The city's corporation counsel has ruled that a U.S. Supreme Court decision allowing advertising by lawyers applies to dentists as well, ending the traditional prohibition here on dental advertising.

In a memorandum to Dr. Montague Cashman, secretary of the D.C. Board of Dental Examiniers, Acting Corporation Counsel Louis P. Robbins has held that most of the antiadvertising provisions of the city's Dental Practice Act may no longer be enforced.

"There can be no serious question, as the professional dental societies have apparently recognized," wrote Robbins, "that the rationale expressed by the court . . . would apply to the dental profession."

Cashman said members of the board, which licenses dentists and regulates the practice of dentisty in the District, want to "control the men who (are) planning to advertise to keep it modest and tasteful.

"We hope we can keep the people who do advertise, and there are very few so far" - he estimates about four dentists have begun advertising - from advertising on radio or television, or from having great big ads," Cashman continued.

"Advertising in any form was against the code of ethics," he said. "We just felt that dentists should earn their livings on the basis of their reputation, and shouldn't seek out patients by any advertising whatsoever. That's the way it's been for 30 to 40 years, but the Supreme Court's thrown that out."

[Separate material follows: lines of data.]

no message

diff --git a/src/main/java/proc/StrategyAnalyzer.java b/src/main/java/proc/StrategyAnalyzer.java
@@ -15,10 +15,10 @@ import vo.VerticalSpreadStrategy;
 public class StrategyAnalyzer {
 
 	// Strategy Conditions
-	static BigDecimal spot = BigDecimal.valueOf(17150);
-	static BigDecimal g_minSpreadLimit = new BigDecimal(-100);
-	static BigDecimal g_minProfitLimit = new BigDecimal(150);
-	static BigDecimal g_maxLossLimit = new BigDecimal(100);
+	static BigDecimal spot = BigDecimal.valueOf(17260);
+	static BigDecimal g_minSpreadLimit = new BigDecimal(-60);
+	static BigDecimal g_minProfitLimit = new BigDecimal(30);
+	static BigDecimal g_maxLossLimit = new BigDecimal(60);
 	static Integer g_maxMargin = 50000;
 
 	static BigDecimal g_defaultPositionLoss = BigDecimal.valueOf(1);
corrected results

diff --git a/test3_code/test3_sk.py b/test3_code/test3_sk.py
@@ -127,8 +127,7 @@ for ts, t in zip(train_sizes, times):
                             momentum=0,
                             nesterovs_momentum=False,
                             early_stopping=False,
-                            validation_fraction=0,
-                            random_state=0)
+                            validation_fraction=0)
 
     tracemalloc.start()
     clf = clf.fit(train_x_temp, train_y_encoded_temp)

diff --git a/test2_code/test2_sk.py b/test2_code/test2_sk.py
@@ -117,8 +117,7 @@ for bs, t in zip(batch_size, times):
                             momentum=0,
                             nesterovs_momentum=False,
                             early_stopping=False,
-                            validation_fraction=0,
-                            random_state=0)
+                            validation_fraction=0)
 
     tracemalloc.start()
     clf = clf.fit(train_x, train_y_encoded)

Proposed regulations printed in the D.C. Register, would still prohibit advertising on radio and television and any advertising that uses "showmanship, puffery, self-laudation or hucksterism, including the use of slogans, jingles, garish displays or sensational language."

The new rules also forbid promises of superior service or painless dental work, testimonials, or data about past successes or performance.

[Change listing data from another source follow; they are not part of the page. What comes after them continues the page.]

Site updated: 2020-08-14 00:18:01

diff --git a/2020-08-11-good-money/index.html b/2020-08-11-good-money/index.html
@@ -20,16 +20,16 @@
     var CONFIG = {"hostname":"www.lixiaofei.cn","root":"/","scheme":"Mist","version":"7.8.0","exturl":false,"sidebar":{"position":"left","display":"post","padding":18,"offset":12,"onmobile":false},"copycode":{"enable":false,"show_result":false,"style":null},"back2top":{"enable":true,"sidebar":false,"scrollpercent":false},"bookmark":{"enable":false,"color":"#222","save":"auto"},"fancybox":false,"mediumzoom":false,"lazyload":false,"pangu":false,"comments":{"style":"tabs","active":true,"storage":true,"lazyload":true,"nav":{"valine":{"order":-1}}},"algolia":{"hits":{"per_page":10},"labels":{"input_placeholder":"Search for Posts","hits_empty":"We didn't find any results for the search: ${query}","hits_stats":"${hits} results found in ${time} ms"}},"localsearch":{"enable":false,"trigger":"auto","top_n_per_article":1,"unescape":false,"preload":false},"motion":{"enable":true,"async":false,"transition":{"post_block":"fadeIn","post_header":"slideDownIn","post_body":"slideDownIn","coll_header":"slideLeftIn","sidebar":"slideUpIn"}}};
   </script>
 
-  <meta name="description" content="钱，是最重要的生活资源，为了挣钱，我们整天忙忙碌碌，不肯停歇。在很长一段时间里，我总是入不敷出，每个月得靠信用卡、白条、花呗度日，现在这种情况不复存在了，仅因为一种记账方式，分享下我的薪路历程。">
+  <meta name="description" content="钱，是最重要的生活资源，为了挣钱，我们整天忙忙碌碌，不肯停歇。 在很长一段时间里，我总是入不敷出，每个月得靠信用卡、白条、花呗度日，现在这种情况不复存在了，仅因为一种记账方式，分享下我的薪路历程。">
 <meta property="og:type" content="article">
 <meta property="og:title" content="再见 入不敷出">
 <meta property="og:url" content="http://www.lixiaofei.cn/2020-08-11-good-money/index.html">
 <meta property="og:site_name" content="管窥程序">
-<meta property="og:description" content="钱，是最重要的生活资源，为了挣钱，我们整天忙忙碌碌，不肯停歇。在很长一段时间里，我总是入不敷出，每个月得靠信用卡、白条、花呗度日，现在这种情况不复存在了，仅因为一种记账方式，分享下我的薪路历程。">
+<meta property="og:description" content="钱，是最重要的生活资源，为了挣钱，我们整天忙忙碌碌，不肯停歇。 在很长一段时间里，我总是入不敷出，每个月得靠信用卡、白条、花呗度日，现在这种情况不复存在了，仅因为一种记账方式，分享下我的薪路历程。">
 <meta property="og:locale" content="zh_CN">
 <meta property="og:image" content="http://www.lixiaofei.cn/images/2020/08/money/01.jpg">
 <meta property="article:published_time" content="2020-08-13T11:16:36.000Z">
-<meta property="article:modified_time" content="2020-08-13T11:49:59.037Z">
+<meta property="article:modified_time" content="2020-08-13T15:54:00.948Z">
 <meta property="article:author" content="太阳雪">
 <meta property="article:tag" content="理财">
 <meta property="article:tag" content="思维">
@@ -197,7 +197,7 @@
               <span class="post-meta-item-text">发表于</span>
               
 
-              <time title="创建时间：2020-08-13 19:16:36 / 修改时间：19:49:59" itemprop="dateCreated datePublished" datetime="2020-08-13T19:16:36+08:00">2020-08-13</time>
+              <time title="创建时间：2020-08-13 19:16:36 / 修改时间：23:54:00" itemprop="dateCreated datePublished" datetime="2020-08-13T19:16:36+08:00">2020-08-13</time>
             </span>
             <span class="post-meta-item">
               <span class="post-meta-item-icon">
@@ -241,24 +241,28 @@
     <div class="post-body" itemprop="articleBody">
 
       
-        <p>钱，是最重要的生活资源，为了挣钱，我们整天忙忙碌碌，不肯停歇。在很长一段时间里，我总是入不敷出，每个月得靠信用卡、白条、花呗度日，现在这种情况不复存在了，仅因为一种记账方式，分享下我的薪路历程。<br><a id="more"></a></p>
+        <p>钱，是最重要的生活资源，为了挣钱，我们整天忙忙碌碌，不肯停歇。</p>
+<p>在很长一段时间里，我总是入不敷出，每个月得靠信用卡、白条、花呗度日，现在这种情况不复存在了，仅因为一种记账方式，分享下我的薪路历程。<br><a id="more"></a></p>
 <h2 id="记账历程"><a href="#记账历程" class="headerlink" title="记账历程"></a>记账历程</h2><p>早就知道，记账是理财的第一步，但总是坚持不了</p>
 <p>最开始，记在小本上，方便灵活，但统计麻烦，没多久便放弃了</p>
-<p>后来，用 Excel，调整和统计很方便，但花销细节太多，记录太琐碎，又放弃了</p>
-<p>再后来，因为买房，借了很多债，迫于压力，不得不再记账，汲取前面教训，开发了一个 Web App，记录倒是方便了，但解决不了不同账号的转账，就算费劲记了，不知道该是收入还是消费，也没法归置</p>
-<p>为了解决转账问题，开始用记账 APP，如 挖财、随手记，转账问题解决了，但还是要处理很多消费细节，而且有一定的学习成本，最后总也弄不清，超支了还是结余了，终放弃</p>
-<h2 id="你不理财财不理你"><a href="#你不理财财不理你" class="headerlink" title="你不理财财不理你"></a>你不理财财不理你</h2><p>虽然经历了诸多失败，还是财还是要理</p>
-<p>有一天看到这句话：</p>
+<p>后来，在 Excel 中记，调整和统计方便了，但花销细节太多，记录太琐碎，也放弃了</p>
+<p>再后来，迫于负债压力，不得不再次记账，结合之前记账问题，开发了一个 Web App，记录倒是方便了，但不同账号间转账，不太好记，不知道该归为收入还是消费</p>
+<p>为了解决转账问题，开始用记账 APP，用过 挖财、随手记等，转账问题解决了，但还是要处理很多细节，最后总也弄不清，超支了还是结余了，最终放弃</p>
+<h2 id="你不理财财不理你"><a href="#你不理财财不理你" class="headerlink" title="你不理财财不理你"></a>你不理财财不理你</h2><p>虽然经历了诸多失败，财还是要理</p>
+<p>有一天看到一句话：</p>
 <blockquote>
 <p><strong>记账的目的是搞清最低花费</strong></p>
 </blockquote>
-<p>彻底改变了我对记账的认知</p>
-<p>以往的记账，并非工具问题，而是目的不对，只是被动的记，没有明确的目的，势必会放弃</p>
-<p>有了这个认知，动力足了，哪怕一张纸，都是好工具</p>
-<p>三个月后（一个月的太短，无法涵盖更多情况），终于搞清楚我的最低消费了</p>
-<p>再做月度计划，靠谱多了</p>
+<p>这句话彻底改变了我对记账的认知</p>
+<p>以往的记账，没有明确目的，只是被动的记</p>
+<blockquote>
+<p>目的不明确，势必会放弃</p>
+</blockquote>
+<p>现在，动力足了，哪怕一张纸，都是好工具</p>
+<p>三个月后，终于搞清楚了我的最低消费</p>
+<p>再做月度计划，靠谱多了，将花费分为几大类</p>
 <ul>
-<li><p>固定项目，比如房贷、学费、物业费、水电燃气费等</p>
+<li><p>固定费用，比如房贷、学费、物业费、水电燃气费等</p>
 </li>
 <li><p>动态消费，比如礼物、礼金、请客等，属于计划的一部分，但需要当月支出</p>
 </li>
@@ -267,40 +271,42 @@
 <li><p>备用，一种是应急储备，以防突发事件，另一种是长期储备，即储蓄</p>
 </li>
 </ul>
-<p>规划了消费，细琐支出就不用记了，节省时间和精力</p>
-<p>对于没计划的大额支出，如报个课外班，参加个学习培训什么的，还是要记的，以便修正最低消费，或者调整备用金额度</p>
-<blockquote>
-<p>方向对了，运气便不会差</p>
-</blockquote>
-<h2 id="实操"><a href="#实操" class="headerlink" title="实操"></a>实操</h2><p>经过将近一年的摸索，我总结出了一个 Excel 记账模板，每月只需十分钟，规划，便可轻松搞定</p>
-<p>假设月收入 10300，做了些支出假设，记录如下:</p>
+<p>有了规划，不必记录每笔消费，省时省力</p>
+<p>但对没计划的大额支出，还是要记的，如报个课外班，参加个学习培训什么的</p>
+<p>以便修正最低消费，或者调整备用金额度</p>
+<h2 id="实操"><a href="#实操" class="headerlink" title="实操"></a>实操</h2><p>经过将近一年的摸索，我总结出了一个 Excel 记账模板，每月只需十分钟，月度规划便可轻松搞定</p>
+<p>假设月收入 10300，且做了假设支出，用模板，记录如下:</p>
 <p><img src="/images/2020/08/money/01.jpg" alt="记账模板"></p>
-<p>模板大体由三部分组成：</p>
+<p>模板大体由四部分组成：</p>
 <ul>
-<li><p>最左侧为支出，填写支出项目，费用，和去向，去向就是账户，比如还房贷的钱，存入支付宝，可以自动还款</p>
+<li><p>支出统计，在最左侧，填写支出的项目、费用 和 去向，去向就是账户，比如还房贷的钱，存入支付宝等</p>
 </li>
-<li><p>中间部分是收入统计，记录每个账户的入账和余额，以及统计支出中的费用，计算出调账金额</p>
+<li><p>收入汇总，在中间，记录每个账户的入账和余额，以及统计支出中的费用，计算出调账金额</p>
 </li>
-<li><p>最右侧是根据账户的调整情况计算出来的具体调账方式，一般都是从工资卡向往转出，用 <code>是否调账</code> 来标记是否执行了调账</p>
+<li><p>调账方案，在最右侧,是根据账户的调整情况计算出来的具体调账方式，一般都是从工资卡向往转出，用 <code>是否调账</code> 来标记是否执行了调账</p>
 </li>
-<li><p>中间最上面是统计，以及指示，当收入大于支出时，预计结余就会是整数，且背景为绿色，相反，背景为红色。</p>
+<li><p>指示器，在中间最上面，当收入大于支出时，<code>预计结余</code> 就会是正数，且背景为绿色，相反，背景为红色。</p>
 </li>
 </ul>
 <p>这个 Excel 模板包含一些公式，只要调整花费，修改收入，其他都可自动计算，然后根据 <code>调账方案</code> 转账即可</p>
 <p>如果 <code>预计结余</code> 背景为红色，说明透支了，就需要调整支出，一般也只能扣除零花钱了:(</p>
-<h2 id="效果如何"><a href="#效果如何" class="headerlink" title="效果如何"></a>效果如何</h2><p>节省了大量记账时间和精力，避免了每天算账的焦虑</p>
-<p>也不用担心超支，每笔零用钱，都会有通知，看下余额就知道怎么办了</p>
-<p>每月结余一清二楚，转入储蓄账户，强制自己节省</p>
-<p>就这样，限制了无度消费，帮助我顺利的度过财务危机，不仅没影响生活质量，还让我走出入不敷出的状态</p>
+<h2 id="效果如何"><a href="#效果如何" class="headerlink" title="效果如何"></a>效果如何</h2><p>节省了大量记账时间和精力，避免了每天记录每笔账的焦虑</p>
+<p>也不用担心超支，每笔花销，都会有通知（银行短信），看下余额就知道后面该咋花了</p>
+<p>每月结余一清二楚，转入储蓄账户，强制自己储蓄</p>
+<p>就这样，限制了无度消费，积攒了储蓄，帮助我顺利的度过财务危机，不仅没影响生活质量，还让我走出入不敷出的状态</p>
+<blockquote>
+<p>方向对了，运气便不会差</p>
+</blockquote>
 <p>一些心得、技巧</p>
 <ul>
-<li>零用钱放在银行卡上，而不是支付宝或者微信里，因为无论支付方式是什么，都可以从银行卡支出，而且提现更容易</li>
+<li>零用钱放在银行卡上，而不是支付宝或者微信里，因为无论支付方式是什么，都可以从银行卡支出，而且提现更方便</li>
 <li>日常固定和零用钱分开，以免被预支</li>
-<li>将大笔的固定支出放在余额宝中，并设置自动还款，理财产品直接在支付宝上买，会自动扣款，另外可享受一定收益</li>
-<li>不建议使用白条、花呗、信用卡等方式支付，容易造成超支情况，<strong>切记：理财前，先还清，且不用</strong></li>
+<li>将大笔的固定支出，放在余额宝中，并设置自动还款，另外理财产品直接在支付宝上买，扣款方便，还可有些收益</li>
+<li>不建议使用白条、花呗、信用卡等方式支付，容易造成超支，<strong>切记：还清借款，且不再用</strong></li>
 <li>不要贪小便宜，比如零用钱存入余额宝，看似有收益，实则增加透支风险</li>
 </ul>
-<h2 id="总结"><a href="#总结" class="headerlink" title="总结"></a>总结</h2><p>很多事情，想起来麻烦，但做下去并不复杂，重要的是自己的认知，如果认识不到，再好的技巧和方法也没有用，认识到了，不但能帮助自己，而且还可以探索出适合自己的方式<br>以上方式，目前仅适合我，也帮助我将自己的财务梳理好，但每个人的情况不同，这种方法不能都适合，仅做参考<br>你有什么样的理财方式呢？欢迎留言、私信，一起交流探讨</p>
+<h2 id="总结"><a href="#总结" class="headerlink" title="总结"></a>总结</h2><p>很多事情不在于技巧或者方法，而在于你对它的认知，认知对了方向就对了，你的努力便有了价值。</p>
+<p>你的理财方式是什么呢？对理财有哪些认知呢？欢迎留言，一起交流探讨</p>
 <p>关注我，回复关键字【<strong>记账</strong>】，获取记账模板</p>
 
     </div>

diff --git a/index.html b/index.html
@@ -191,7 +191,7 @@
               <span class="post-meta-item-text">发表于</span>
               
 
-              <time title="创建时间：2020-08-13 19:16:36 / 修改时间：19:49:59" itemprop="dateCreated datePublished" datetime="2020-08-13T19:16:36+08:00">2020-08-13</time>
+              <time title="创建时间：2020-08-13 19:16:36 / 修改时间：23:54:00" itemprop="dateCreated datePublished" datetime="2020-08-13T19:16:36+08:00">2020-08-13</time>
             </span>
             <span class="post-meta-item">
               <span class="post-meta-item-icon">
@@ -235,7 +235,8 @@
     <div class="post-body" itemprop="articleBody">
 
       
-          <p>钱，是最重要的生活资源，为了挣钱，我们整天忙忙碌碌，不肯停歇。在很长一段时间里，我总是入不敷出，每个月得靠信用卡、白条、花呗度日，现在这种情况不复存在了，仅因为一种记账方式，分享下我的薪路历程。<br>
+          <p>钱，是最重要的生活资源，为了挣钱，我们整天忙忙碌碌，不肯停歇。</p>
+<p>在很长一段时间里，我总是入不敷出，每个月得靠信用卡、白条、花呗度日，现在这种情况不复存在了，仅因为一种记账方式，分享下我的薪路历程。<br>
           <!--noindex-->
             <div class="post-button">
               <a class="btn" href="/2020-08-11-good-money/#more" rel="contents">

Advertising that is intended or "is reasonably likely to create unjustified expection in the mind of the layman" would also be prohibited.

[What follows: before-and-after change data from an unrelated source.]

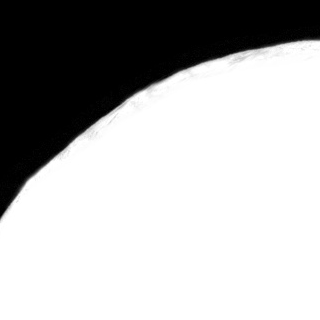
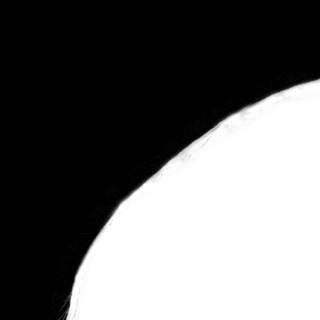
Fix bug, update images

diff --git a/demo.py b/demo.py
@@ -7,12 +7,14 @@ import numpy as np
 
 from data_generator import generate_trimap, get_crop_top_left, get_alpha
 from new_start import autoencoder
+from trimap_dict import trimap_init
 
 if __name__ == '__main__':
     img_rows, img_cols = 320, 320
     channel = 4
+    trimap_init()
 
-    model_weights_path = 'models/model.06-0.02.hdf5'
+    model_weights_path = 'models/model.22-0.01.hdf5'
     model = autoencoder(img_rows, img_cols, channel)
     model.load_weights(model_weights_path)
     print(model.summary())
@@ -48,9 +50,9 @@ if __name__ == '__main__':
         bgr_img = bgr_img[y:y + 320, x:x + 320]
         alpha = alpha[y:y + 320, x:x + 320]
         trimap = trimap[y:y + 320, x:x + 320]
-        cv.imwrite('images/{}_image.png'.format(image_name), bgr_img)
-        cv.imwrite('images/{}_trimap.png'.format(image_name), trimap)
-        cv.imwrite('images/{}_alpha.png'.format(image_name), alpha)
+        cv.imwrite('images/{}_image.png'.format(image_name), np.array(bgr_img).astype(np.uint8))
+        cv.imwrite('images/{}_trimap.png'.format(image_name), np.array(trimap).astype(np.uint8))
+        cv.imwrite('images/{}_alpha.png'.format(image_name), np.array(alpha).astype(np.uint8))
 
         x_test = np.empty((1, 320, 320, 4), dtype=np.float32)
         x_test[0, :, :, 0:3] = bgr_img / 255.

diff --git a/data_generator.py b/data_generator.py
@@ -27,7 +27,7 @@ def generate_trimap(alpha):
     unknown = alpha.copy()
     unknown[alpha != 0] = 255
     unknown = cv.dilate(unknown, kernel, iterations=iter)
-    trimap = np.sign(unknown - fg) * unknown + fg
+    trimap = np.sign(unknown - fg) * 128 + fg
     return np.array(trimap).astype(np.uint8)
 
 
@@ -39,7 +39,7 @@ def get_crop_top_left(trimap):
             x = random.randint(0, w - img_cols)
         if h > img_rows:
             y = random.randint(0, h - img_rows)
-        if trimap[y + 160, x + 160] == unknown:
+        if trimap[y + 160, x + 160] == 128:
             break
     return x, y
 

diff --git a/utils.py b/utils.py
@@ -11,8 +11,8 @@ def custom_loss(y_true, y_pred):
     epsilon = 1e-6
     epsilon_sqr = K.constant(epsilon ** 2)
     if trimap is not None:
-        trimap[trimap != unknown] = 0
-        trimap[trimap == unknown] = 1
+        trimap[trimap != 128] = 0
+        trimap[trimap == 128] = 1
         diff = (y_pred - y_true) * trimap
         num_pixels = K.sum(trimap)
         return K.sum(K.sqrt(K.square(diff) + epsilon_sqr)) / num_pixels

diff --git a/config.py b/config.py
@@ -7,4 +7,3 @@ num_samples = 43100
 num_train_samples = 34480
 # num_samples - num_train_samples
 num_valid_samples = 8620
-unknown = 128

Dentists would be allowed to advertise prices, services and the "availability of credit arrangements."

In is memo to the board, Robbins said he believes there will be some criticism of the proposed ban on television and radio advertising, because "many professional groups, including the D.C. Bar, have decided to permit use of electronic media."

The new regulations are available for publice comment until Nov. 27. Cashman said be expects the board to approve them and put them into effect shortly after that.

The board might consult with other licensing agencies "and professional societies" to decide how to handle the electronic media question, said Cashman.

The "great majority of dentists resent" advertising, said Cashman. "It's against tradition. It's unprofessional. It's unbecoming to the conduct of a professional man. We just don't feel you should get your patients by advertising your fees."

Cashman said he believes advertisements of denture prices are deceptive, because the final charge, including x-ray and fittings, is invariably higher than the advertised price.